Boley Center for Behavioral Healthcare

445 31st Street, North
Saint Petersburg, Pinellas County, Florida 33713

Boley Center for Behavioral Healthcare is a housing authority that participates in the Section 8 Housing Choice Voucher (HCV) program.

Boley Center for Behavioral Healthcare serves Florida.

About Boley Center for Behavioral Healthcare

More information about Boley Center for Behavioral Healthcare can be found on its website at http://www.boleycenters.org.

Representatives of Boley Center for Behavioral Healthcare may be available by phone at (727) 821-4819. Unless otherwise noted above, applications will not be provided or accepted by phone.

HCV Portability Status

As of 12/05/2021, it is not known if Boley Center for Behavioral Healthcare is either absorbing or billing Section 8 Housing Choice Voucher portability requests for porting in. Learn more about porting Housing Choice Vouchers to a new area here.


About the Boley Center for Behavioral Healthcare Section 8 Housing Choice Voucher Program

As of the HUDs most recent Voucher Management System report, Boley Center for Behavioral Healthcare manages 0 active Housing Choice Vouchers.

The following is a summary of the types of vouchers managed and the monthly costs of each as of September 30th, 2021:

Vouchers
Monthly Cost Per Voucher
Monthly Cost

Household Characteristics of Voucher Holders for Boley Center for Behavioral Healthcare

Waiting List and Tenancy

According to the 2016 Q4 Picture of Subsidized Households database, the housing authority's voucher program has an annual turnover of 1% having issued approximately 135 vouchers in the past year. The average voucher holder has received housing benefits for 9 years and 1 months. According to the 2016 PSH database, persons who were issued a voucher in the preceding 12 months waited an average of 83 months on the waiting list1.

Income Characteristics

According to 2016 Q4 Picture of Subsidized Households data, the average voucher household contains 1.8 persons and has a household income of $12,952 per year. 93% of households were very low income (VLI) and 64% were extremely low income (ELI). 3% of households had wages as a major source of income, 1% of households had welfare (TANF, General Assistance or Public Assistance) as their primary source of income, and 93% of households had other income (Social Security, Disability or Pension) as their major source of income.

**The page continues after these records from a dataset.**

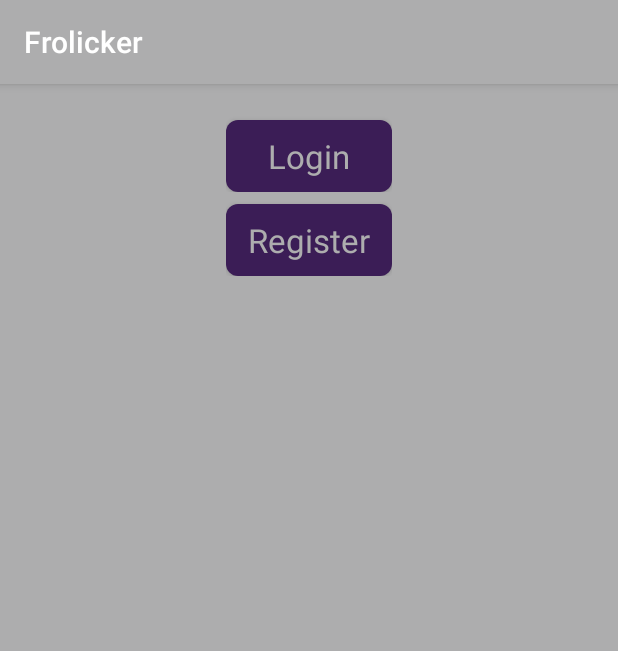
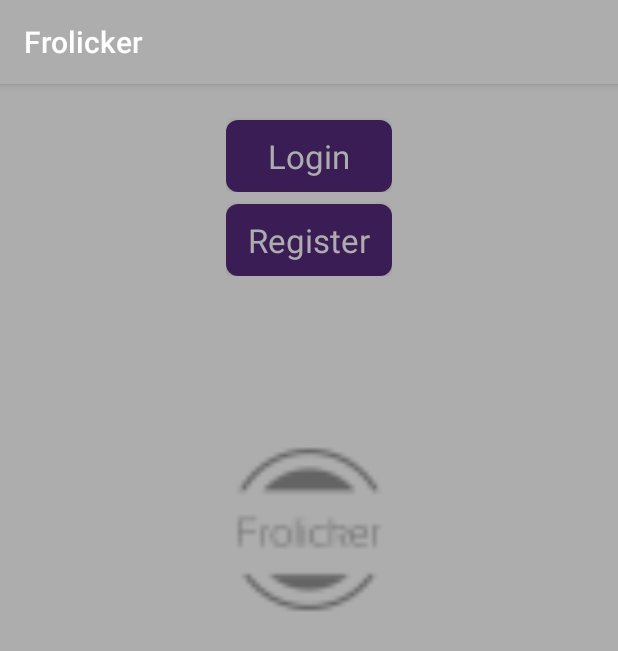
Before and after one commit to EvanPernu/tcss450group8, an Android app: the screen it shows after launch (MainActivity), on a phone screen of 412 x 824 dp. Shown: the top 651 px of the screen. Run offline under Robolectric (Android 15) with nearby library versions, the phone set to English and light mode, and no system bars.

Commit message:
Added an icon to the Login/Register as well as the login and the register fragments.

```diff
--- a/app/src/main/res/layout/fragment_login_or_register.xml
+++ b/app/src/main/res/layout/fragment_login_or_register.xml
@@ -9,6 +9,17 @@
         android:layout_width="match_parent"
         android:layout_height="match_parent">
 
+        <ImageView
+            android:id="@+id/imageView"
+            android:layout_width="143dp"
+            android:layout_height="154dp"
+            app:srcCompat="@drawable/ic_logo"
+            app:layout_constraintLeft_toLeftOf="parent"
+            app:layout_constraintTop_toTopOf="parent"
+            app:layout_constraintBottom_toBottomOf="parent"
+            app:layout_constraintRight_toRightOf="parent"
+            app:layout_constraintHorizontal_bias="0.502"
+            app:layout_constraintVertical_bias="0.358" />
         <TableLayout
             android:layout_width="wrap_content"
             android:layout_height="wrap_content"
@@ -53,5 +64,6 @@
         </TableLayout>
 
 
+
     </android.support.constraint.ConstraintLayout>
 </FrameLayout>
--- a/app/src/main/res/layout/fragment_prefs_init.xml
+++ b/app/src/main/res/layout/fragment_prefs_init.xml
@@ -4,6 +4,7 @@
     android:layout_width="match_parent"
     android:layout_height="match_parent"
     tools:context="edu.uw.tcss450.group8.frolicker.views.PrefsInitFragment">
+
 
     <TextView
         android:layout_width="0dp"
@@ -24,6 +25,7 @@
         app:layout_constraintHorizontal_bias="0.0"
         android:id="@+id/prefsInitTextView" />
 
+
     <android.support.v7.widget.RecyclerView
         android:id="@+id/recyclerView"
         android:layout_width="0dp"
```
Also changed, not shown: app/src/main/res/layout/fragment_login.xml (+11 -0 lines), app/src/main/res/layout/fragment_register.xml (+11 -0 lines), app/src/main/res/drawable-hdpi/ic_logo.png (added), app/src/main/res/drawable-mdpi/ic_logo.png (added), app/src/main/res/drawable-xhdpi/ic_logo.png (added), app/src/main/res/drawable-xxhdpi/ic_logo.png (added).
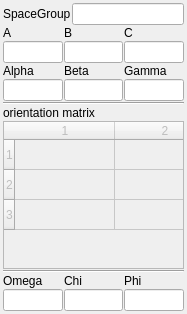
Before: the Qt Designer form CrystalWidget.ui in BackupTheBerlios/clip-svn, drawn with Qt 5.
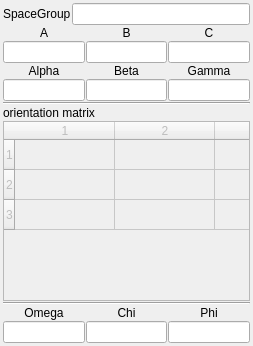
After: the same form once the commit is applied.

What changed in the file:
```diff
--- a/CrystalWidget.ui
+++ b/CrystalWidget.ui
@@ -5,8 +5,8 @@
    <rect>
     <x>0</x>
     <y>0</y>
-    <width>187</width>
-    <height>314</height>
+    <width>253</width>
+    <height>346</height>
    </rect>
   </property>
   <property name="sizePolicy" >
@@ -72,6 +72,9 @@
          <property name="text" >
           <string>A</string>
          </property>
+         <property name="alignment" >
+          <set>Qt::AlignCenter</set>
+         </property>
          <property name="buddy" >
           <cstring>latticeA</cstring>
          </property>
@@ -91,6 +94,9 @@
          <property name="text" >
           <string>Alpha</string>
          </property>
+         <property name="alignment" >
+          <set>Qt::AlignCenter</set>
+         </property>
          <property name="buddy" >
           <cstring>latticeAlpha</cstring>
          </property>
@@ -114,6 +120,9 @@
          <property name="text" >
           <string>B</string>
          </property>
+         <property name="alignment" >
+          <set>Qt::AlignCenter</set>
+         </property>
          <property name="buddy" >
           <cstring>latticeB</cstring>
          </property>
@@ -133,6 +142,9 @@
          <property name="text" >
           <string>Beta</string>
          </property>
+         <property name="alignment" >
+          <set>Qt::AlignCenter</set>
+         </property>
          <property name="buddy" >
           <cstring>latticeBeta</cstring>
          </property>
@@ -156,6 +168,9 @@
          <property name="text" >
           <string>C</string>
          </property>
+         <property name="alignment" >
+          <set>Qt::AlignCenter</set>
+         </property>
          <property name="buddy" >
           <cstring>latticeC</cstring>
          </property>
@@ -175,6 +190,9 @@
          <property name="text" >
           <string>Gamma</string>
          </property>
+         <property name="alignment" >
+          <set>Qt::AlignCenter</set>
+         </property>
          <property name="buddy" >
           <cstring>latticeGamma</cstring>
          </property>
@@ -266,6 +284,9 @@
          <property name="text" >
           <string>Omega</string>
          </property>
+         <property name="alignment" >
+          <set>Qt::AlignCenter</set>
+         </property>
          <property name="buddy" >
           <cstring>rotationOmega</cstring>
          </property>
@@ -289,6 +310,9 @@
          <property name="text" >
           <string>Chi</string>
          </property>
+         <property name="alignment" >
+          <set>Qt::AlignCenter</set>
+         </property>
          <property name="buddy" >
           <cstring>rotationChi</cstring>
          </property>
@@ -312,6 +336,9 @@
          <property name="text" >
           <string>Phi</string>
          </property>
+         <property name="alignment" >
+          <set>Qt::AlignCenter</set>
+         </property>
          <property name="buddy" >
           <cstring>rotationPhi</cstring>
          </property>
```
Left out of the diff: 10 changed lines with no effect on the pictures.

Heads of Household Characteristics

-1% of households were headed by a person 24 years old or less, 34% were headed by a person 25 to 49 years old, 33% were headed by a person 51 to 60 years old, and 33% were headed by a person 62 years old or older. In addition, -1% of households were headed by a person 85 years old or older.

23% of households included children, 1% of which had two adults in the household. 21% of households with children have a female head of household. 71% of all households were headed by a female.

76% of all voucher households were headed by minorities with 72% of all heads of households being Black and 1% being Hispanic.

Of all households participating in the Boley Center for Behavioral Healthcare Housing Choice Voucher program, 65% include at least one person with a disability. 100% of households with a head of household 61 years or less were headed by a person with a disability. 100% of households headed by someone 62 or older were headed by a person with a disability.

Bedroom Size and Overhousing

42% of voucher holders reside in a home with zero or 1 bedroom, 38% with 2 bedrooms and 20% with 3 or more bedrooms. 21% of voucher recipients are considered overhoused, meaning they occupy a rental unit larger than their family size requires.

Rent, Assistance, and Utility Allowances

The average monthly tenant contribution to rent by Boley Center for Behavioral Healthcare voucher holders in 2016 was $305 and the average monthly HUD expenditure per voucher holder was $664. The average utility allowance across all voucher recipients is $161.



1. This Picture of Subsidized Households data field is the average wait time of those who received a voucher in the preceding 12 months. Due to special voucher programs like VASH, recent waiting list purges, or waiting list preferences the average wait time can vary significantly from one year to the next and it is entirely possible many current applicants on the waiting list have been waiting for assistance for far longer.